Motion text

That the Senate—

(a) notes that:

(i) the gambling industry donated almost $3 million dollars to the Liberal, Labor and Australian Conservatives political parties in 2017-18,

(ii) these donations came from sports betting companies, casinos and poker machine operators,

(iii) the Australian Hotels Association was the second largest political donor in the country for the 2017-18 year, with declared political gifts leaping from $153,000 in 2016-17 to $1.1 million last financial year,

(iv) Australia has the world's worst per-capita gambling losses of $1,000 a head,

(v) there are at least 115,000 Australians at the moment who are directly and seriously harmed by gambling, and another 280,000 experiencing significant risk,

(vi) for every person directly harmed by gambling, between 5 and 10 friends, family and others, including employers, are also affected – this means that up to 5 million Australians could be negatively affected,

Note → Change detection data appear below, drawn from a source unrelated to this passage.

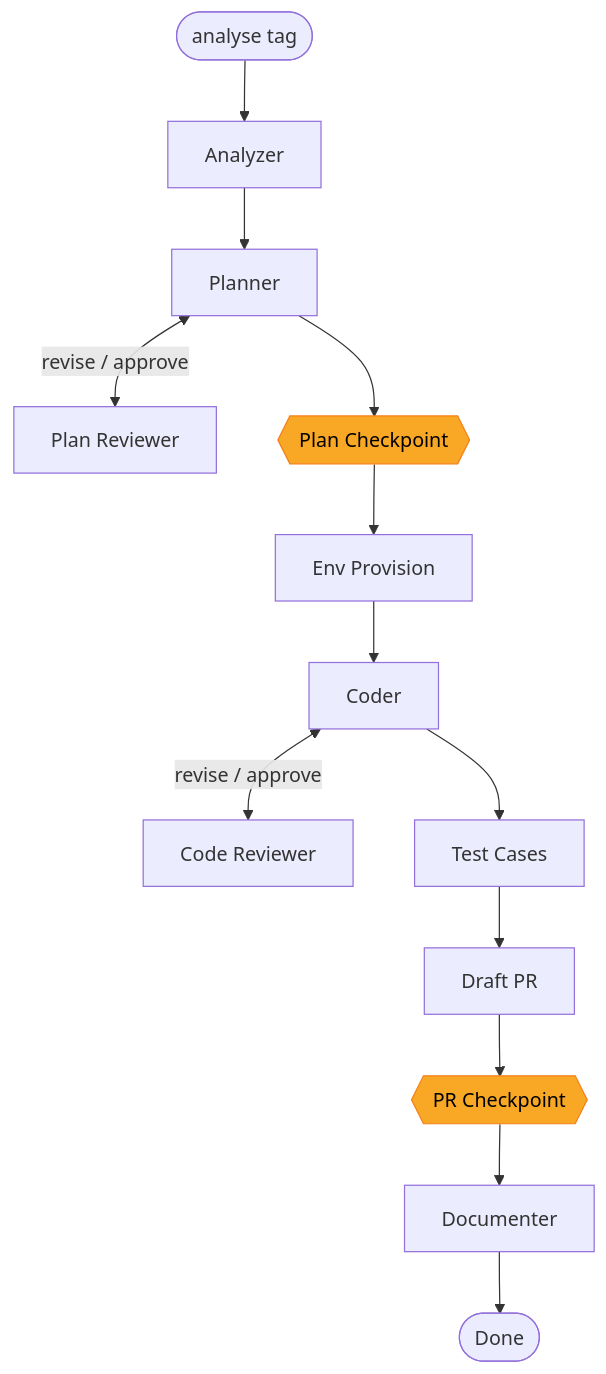
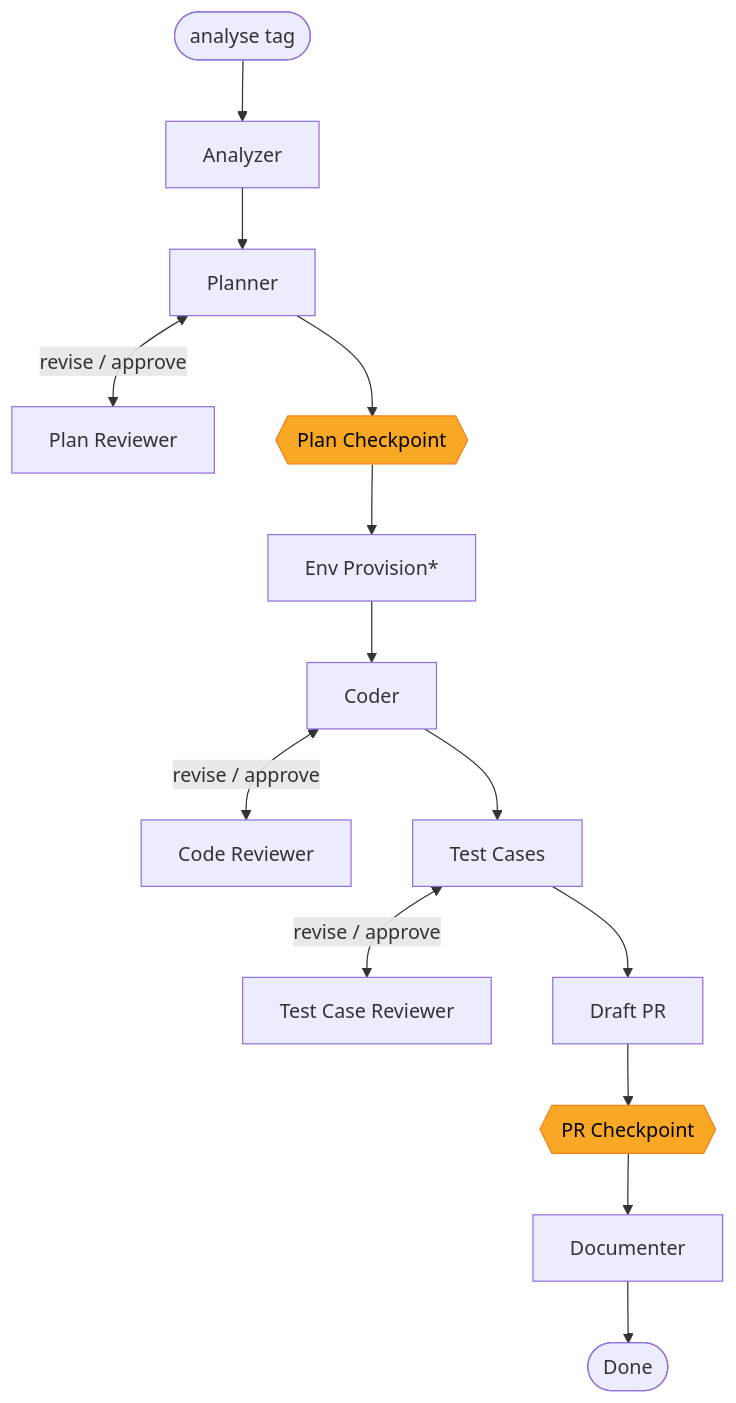
The diagram in README.md (SShadowS/DevOpsWorker), drawn with Mermaid before and after one commit. The commit also changed other lines of this file, not shown here.

````diff
--- a/README.md
+++ b/README.md
@@ -5,18 +9,19 @@
 ```mermaid
 flowchart TD
     START([analyse tag]) --> A[Analyzer]
     A --> B[Planner]
     B <-->|revise / approve| C[Plan Reviewer]
     B --> CP1{{Plan Checkpoint}}
-    CP1 --> ENV[Env Provision]
+    CP1 --> ENV[Env Provision*]
     ENV --> D[Coder]
     D <-->|revise / approve| E[Code Reviewer]
     D --> TC[Test Cases]
+    TC <-->|revise / approve| TCR[Test Case Reviewer]
     TC --> F[Draft PR]
     F --> CP2{{PR Checkpoint}}
     CP2 --> G[Documenter]
     G --> DONE([Done])
 
     style CP1 fill:#f9a825,stroke:#f57f17,color:#000
     style CP2 fill:#f9a825,stroke:#f57f17,color:#000
 ```
````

(vii) online wagering is the fastest growing gambling segment, with over $1.4 billion gambled online each year,

(viii) pokies cause the most harm, with three out of four people being harmed by gambling, principally using poker machines, and

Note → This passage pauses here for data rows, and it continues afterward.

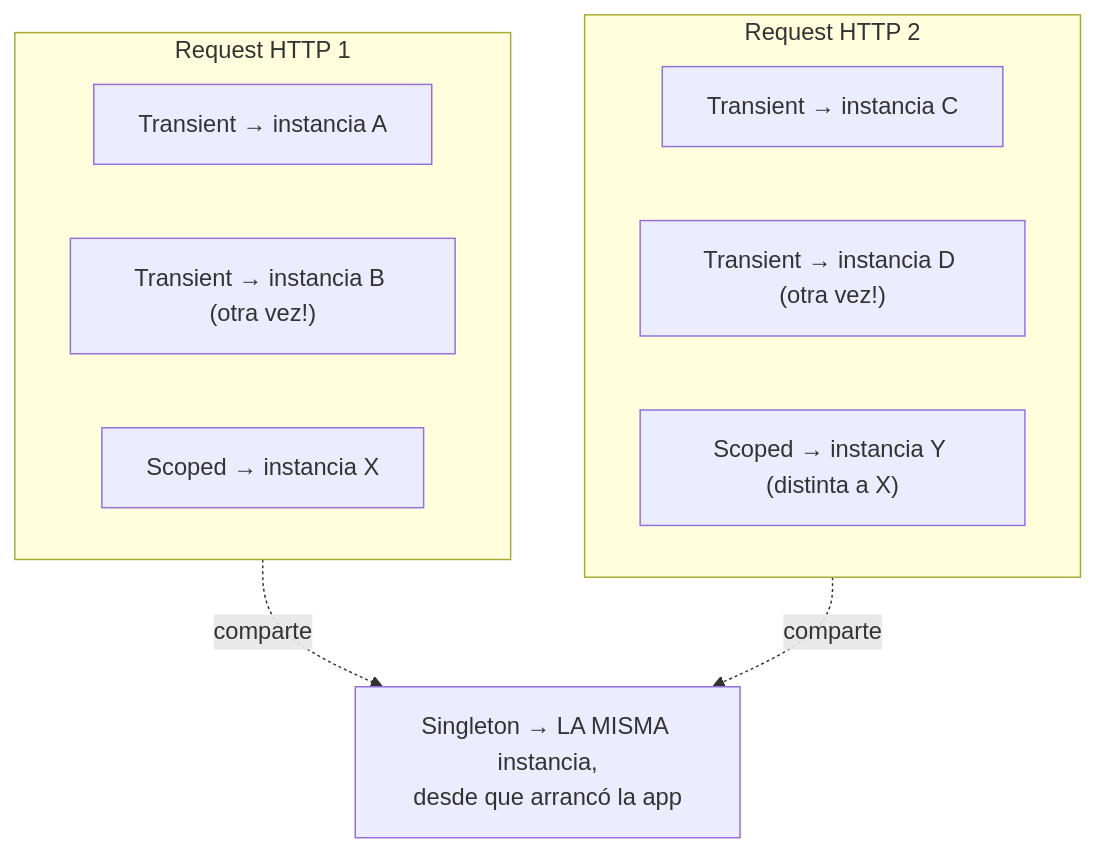
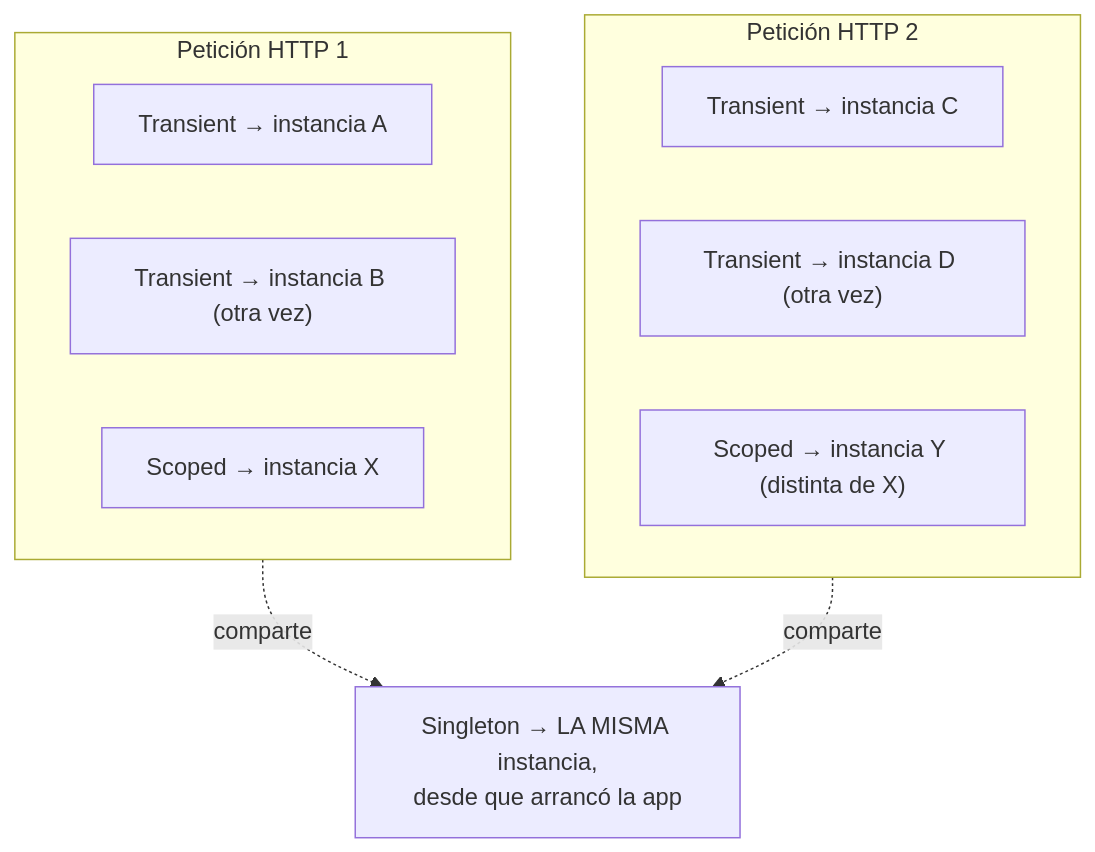
One commit to Carlou134/ssr-developer-roadmap changed the first of 2 diagrams in docs/02-calidad-de-codigo-y-arquitectura/06-inyeccion-de-dependencias.md. Above: the diagram before and after it, drawn with Mermaid. The commit also changed other lines of this file and 13 other files, not shown here.

````diff
--- a/docs/02-calidad-de-codigo-y-arquitectura/06-inyeccion-de-dependencias.md
+++ b/docs/02-calidad-de-codigo-y-arquitectura/06-inyeccion-de-dependencias.md
@@ -35,16 +91,16 @@
 ```mermaid
 flowchart TB
-    subgraph R1["Request HTTP 1"]
+    subgraph R1["Petición HTTP 1"]
         T1["Transient → instancia A"]
-        T2["Transient → instancia B (otra vez!)"]
+        T2["Transient → instancia B (otra vez)"]
         S1["Scoped → instancia X"]
     end
-    subgraph R2["Request HTTP 2"]
+    subgraph R2["Petición HTTP 2"]
         T3["Transient → instancia C"]
-        T4["Transient → instancia D (otra vez!)"]
-        S2["Scoped → instancia Y (distinta a X)"]
+        T4["Transient → instancia D (otra vez)"]
+        S2["Scoped → instancia Y (distinta de X)"]
     end
     SG["Singleton → LA MISMA instancia,<br/>desde que arrancó la app"]
     R1 -.comparte.-> SG
     R2 -.comparte.-> SG
 ```
````
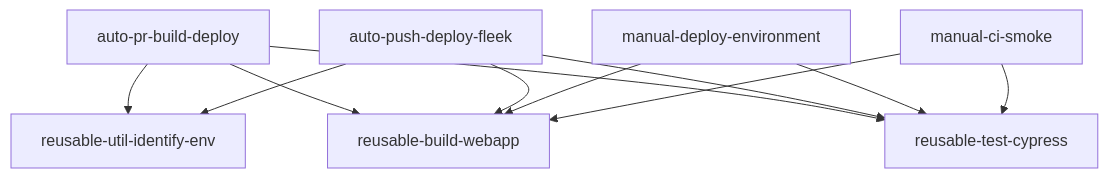
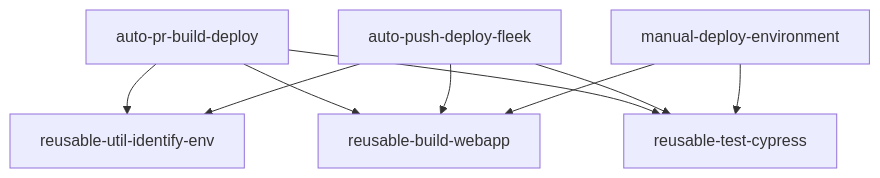
One commit to Secured-Finance/secured-finance-app changed the diagram in .github/workflows/README.md. Above: the diagram before and after it, drawn with Mermaid. The commit also changed other lines of this file, not shown here.

Commit message:
docs: remove references to deleted manual-ci-smoke.yml workflow
- Update workflow table to remove CI Smoke entry
- Update mermaid dependency graph to remove G[manual-ci-smoke] node
- README now accurately reflects current workflow files

````diff
--- a/.github/workflows/README.md
+++ b/.github/workflows/README.md
@@ -39,16 +38,13 @@
 ```mermaid
 graph TD
     A[auto-pr-build-deploy] --> B[reusable-util-identify-env]
     A --> C[reusable-build-webapp]
     A --> D[reusable-test-cypress]
     
     E[auto-push-deploy-fleek] --> B
     E --> C
     E --> D
     
     F[manual-deploy-environment] --> C
     F --> D
-    
-    G[manual-ci-smoke] --> C
-    G --> D
 ```
````
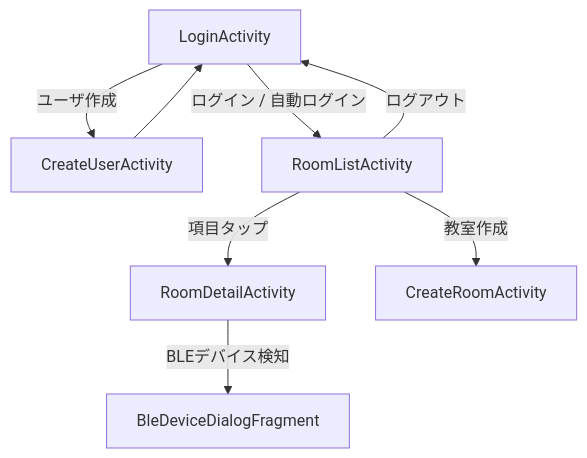
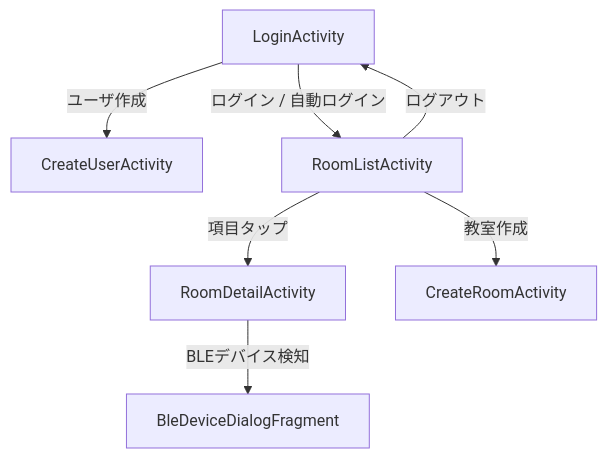
Before and after one commit to YoshiharaTakahiro/RoomMonitor: the diagram in README.md, drawn with Mermaid.

Commit message:
README.meの画面遷移変更

````diff
--- a/README.md
+++ b/README.md
@@ -50,10 +50,9 @@
 ```mermaid
 flowchart TD
     Login[LoginActivity] -->|ユーザ作成| CreateUser[CreateUserActivity]
     Login -->|ログイン / 自動ログイン| RoomList[RoomListActivity]
-    CreateUser --> Login
     RoomList -->|項目タップ| RoomDetail[RoomDetailActivity]
     RoomList -->|ログアウト| Login
     RoomList -->|教室作成| CreateRoom[CreateRoomActivity]
     RoomDetail -->|BLEデバイス検知| BleDialog[BleDeviceDialogFragment]
 ```
````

(ix) enormous donations from the gambling lobby to the major political parties has resulted in consecutive Australian governments failing to support harm-minimisation reforms that would help protect people from predatory gambling; and

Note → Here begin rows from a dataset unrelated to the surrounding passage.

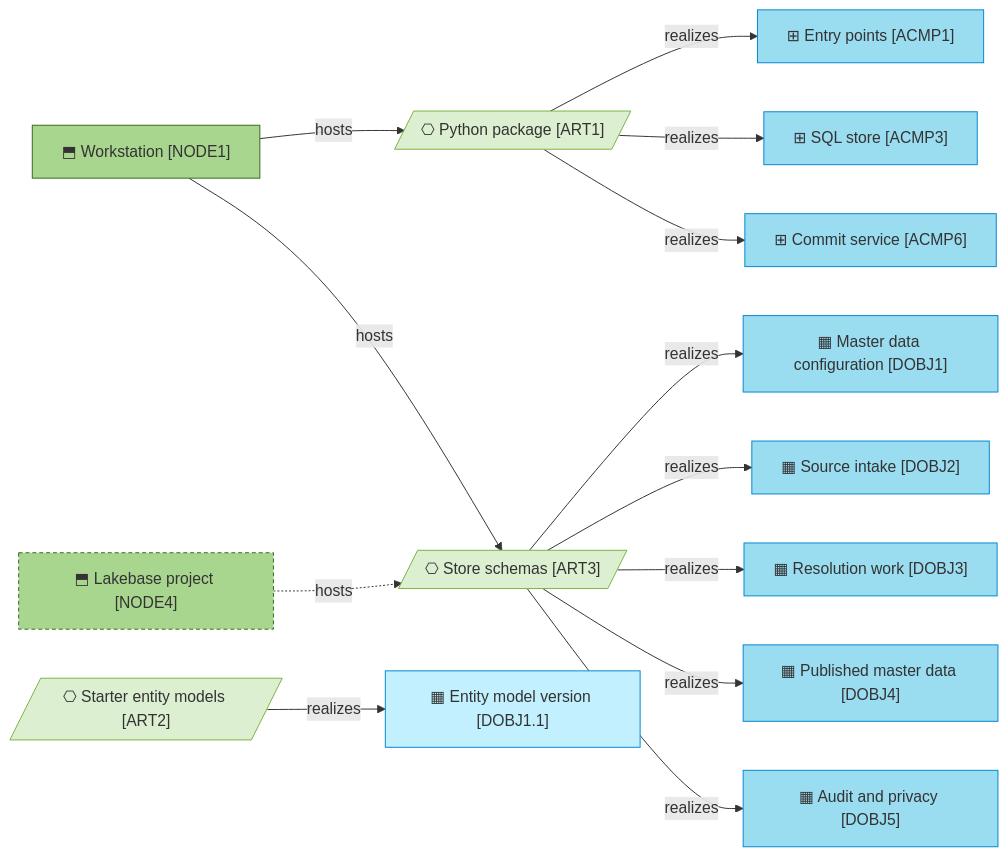
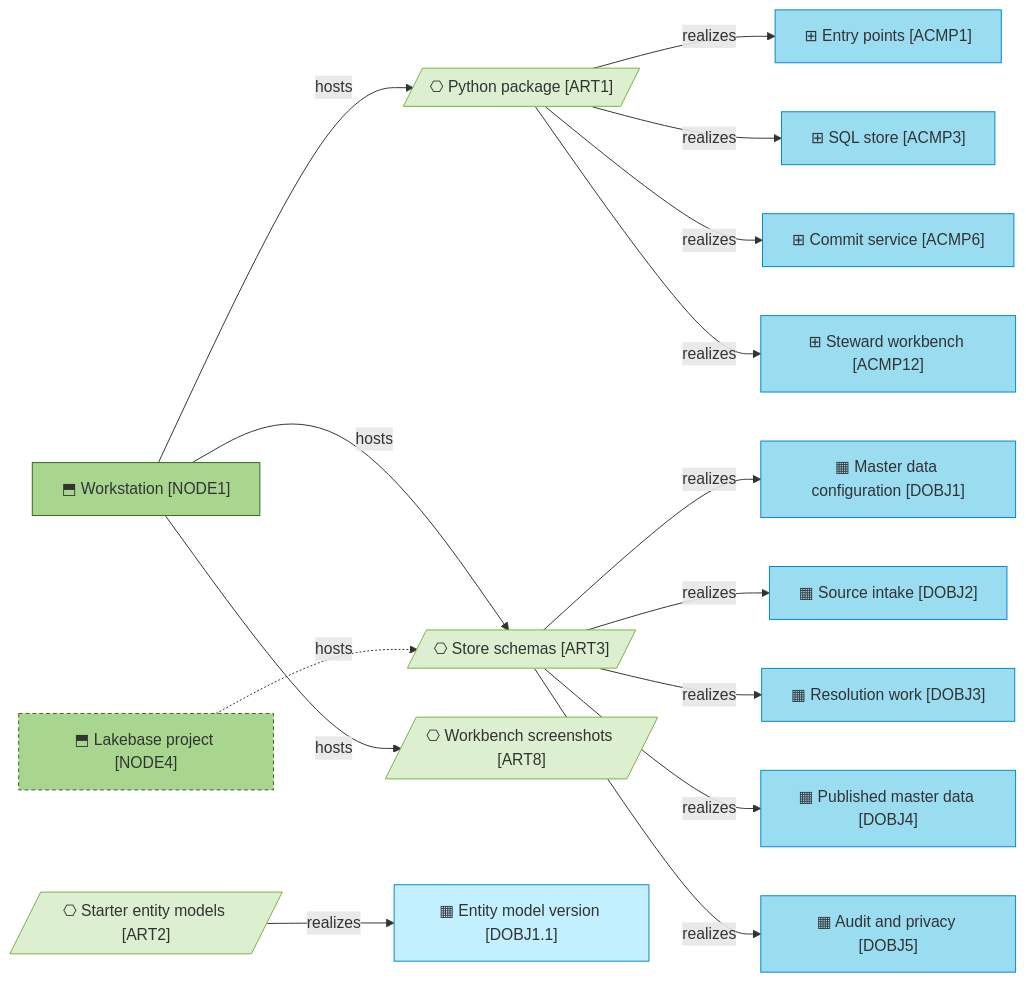
One commit to roanboc/dbx-master-data-manager changed the diagram in architecture/5_technology/2_deployment.md. Above: the diagram before and after it, drawn with Mermaid. The commit also changed other lines of this file and 43 other files, not shown here.

First line of the commit message:
docs: plan the steward workbench and model its first story (initiative 3)

````diff
--- a/architecture/5_technology/2_deployment.md
+++ b/architecture/5_technology/2_deployment.md
@@ -30,41 +30,45 @@
 ```mermaid
 flowchart LR
   node1["⬒ Workstation [NODE1]"]:::node
   node4["⬒ Lakebase project [NODE4]"]:::pendingnode
 
   art1[/"⎔ Python package [ART1]"/]:::artifact
   art2[/"⎔ Starter entity models [ART2]"/]:::artifact
   art3[/"⎔ Store schemas [ART3]"/]:::artifact
+  art8[/"⎔ Workbench screenshots [ART8]"/]:::artifact
 
   acmp1["⊞ Entry points [ACMP1]"]:::component
   acmp3["⊞ SQL store [ACMP3]"]:::component
   acmp6["⊞ Commit service [ACMP6]"]:::component
+  acmp12["⊞ Steward workbench [ACMP12]"]:::component
 
   dobj11["▦ Entity model version [DOBJ1.1]"]:::dataobject
   dobj1["▦ Master data configuration [DOBJ1]"]:::domain
   dobj2["▦ Source intake [DOBJ2]"]:::domain
   dobj3["▦ Resolution work [DOBJ3]"]:::domain
   dobj4["▦ Published master data [DOBJ4]"]:::domain
   dobj5["▦ Audit and privacy [DOBJ5]"]:::domain
 
   node1 -->|hosts| art1
   node1 -->|hosts| art3
+  node1 -->|hosts| art8
   node4 -.->|hosts| art3
 
   art1 -->|realizes| acmp1
   art1 -->|realizes| acmp3
   art1 -->|realizes| acmp6
+  art1 -->|realizes| acmp12
   art2 -->|realizes| dobj11
   art3 -->|realizes| dobj1
   art3 -->|realizes| dobj2
   art3 -->|realizes| dobj3
   art3 -->|realizes| dobj4
   art3 -->|realizes| dobj5
 
   classDef node fill:#a9d68f,stroke:#33691e,color:#333
   classDef pendingnode fill:#a9d68f,stroke:#33691e,color:#333,stroke-dasharray: 4 3
   classDef artifact fill:#dcefd0,stroke:#7cb342,color:#333
   classDef component fill:#9adcf0,stroke:#0288d1,color:#333
   classDef dataobject fill:#c2f0ff,stroke:#0288d1,color:#333
   classDef domain fill:#9adcf0,stroke:#0288d1,color:#333
 ```
````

(b) calls on the Federal Government to:

(i) ban corporate donations from the gambling industry,

(ii) introduce evidence-based harm-minimisation and product safety measures to reduce the development of problem gambling, and to assist gamblers to limit their expenditure,

(iii) phase out poker machines, and, in the meantime, implement $1 maximum bets per spin, $20 machine load-up limits, and $500 jackpot limits, and mandatory pre-commitment for pokies and sports betting, and

(iv) ban sports betting advertisements during the broadcast of sporting events and children's viewing times.

Yes Yes Not passed by a modest majority

How "voted very strongly for" is worked out

The MP's votes count towards a weighted average where the most important votes get 50 points, less important votes get 10 points, and less important votes for which the MP was absent get 2 points. In important votes the MP gets awarded the full 50 points for voting the same as the policy, 0 points for voting against the policy, and 25 points for not voting. In less important votes, the MP gets 10 points for voting with the policy, 0 points for voting against, and 1 (out of 2) if absent.

Then, the number gets converted to a simple english language phrase based on the range of values it's within.

No of votes Points Out of
Most important votes (50 points)      
MP voted with policy 0 0 0
MP voted against policy 0 0 0
MP absent 0 0 0
Less important votes (10 points)      
MP voted with policy 2 20 20
MP voted against policy 0 0 0
Less important absentees (2 points)      
MP absent* 0 0 0
Total: 20 20

*Pressure of other work means MPs or Senators are not always available to vote – it does not always indicate they have abstained. Therefore, being absent on a less important vote makes a disproportionatly small difference.

Agreement score = MP's points / total points = 20 / 20 = 100%.

And then